→ **Itemized modification records**:

....

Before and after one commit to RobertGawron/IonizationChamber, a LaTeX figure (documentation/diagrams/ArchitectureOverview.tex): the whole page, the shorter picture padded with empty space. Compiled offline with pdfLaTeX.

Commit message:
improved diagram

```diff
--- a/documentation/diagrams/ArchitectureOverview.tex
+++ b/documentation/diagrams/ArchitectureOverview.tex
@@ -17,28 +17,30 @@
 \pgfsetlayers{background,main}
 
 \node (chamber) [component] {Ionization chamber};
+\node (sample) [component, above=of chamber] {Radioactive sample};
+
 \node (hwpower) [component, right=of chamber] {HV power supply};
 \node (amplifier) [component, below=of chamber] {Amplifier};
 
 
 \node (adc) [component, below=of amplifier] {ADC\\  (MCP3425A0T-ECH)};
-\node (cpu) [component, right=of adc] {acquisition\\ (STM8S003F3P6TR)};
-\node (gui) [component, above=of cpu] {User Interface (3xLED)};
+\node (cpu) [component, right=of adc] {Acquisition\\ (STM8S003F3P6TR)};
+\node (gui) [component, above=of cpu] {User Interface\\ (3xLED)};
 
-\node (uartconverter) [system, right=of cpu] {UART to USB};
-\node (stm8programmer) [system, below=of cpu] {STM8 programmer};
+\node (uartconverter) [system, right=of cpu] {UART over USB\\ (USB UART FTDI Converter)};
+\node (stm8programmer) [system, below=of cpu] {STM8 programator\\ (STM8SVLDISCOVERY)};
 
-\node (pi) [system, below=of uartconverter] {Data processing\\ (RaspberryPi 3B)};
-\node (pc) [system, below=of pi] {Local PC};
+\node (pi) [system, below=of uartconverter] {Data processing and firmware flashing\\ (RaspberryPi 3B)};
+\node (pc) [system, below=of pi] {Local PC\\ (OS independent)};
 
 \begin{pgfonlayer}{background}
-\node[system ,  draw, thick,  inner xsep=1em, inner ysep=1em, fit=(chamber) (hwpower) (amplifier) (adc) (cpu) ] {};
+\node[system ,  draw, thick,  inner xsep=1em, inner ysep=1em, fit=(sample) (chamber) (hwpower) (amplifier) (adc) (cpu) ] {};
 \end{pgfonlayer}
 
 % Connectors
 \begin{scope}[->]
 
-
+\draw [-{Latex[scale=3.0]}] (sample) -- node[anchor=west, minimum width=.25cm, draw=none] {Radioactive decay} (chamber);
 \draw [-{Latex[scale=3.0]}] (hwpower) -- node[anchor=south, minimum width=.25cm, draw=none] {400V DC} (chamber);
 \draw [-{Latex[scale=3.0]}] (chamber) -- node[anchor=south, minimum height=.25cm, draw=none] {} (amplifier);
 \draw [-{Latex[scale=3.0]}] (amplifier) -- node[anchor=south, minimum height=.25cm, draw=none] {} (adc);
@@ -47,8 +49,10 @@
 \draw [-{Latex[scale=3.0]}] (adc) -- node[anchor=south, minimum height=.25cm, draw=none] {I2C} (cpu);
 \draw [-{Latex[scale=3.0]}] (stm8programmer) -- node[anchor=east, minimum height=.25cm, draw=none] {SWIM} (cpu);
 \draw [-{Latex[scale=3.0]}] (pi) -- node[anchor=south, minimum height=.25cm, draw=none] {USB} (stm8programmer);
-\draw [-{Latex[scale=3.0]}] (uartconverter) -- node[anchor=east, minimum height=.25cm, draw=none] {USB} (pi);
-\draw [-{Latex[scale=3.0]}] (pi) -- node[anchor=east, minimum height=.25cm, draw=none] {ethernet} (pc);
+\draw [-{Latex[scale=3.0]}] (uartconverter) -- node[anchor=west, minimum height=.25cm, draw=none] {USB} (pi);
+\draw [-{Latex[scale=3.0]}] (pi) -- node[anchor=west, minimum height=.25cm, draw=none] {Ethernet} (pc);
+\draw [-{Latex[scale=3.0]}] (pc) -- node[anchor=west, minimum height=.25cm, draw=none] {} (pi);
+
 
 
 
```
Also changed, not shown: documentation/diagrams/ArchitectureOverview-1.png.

....

→ **Exercise brief**:
Only lines with the word "south" are wanted; pull each of them from the records.

→ **Exercise answer**:
 \draw [-{Latex[scale=3.0]}] (hwpower) -- node[anchor=south, minimum width=.25cm, draw=none] {400V DC} (chamber);
 \draw [-{Latex[scale=3.0]}] (chamber) -- node[anchor=south, minimum height=.25cm, draw=none] {} (amplifier);
 \draw [-{Latex[scale=3.0]}] (amplifier) -- node[anchor=south, minimum height=.25cm, draw=none] {} (adc);
 \draw [-{Latex[scale=3.0]}] (adc) -- node[anchor=south, minimum height=.25cm, draw=none] {I2C} (cpu);
 \draw [-{Latex[scale=3.0]}] (pi) -- node[anchor=south, minimum height=.25cm, draw=none] {USB} (stm8programmer);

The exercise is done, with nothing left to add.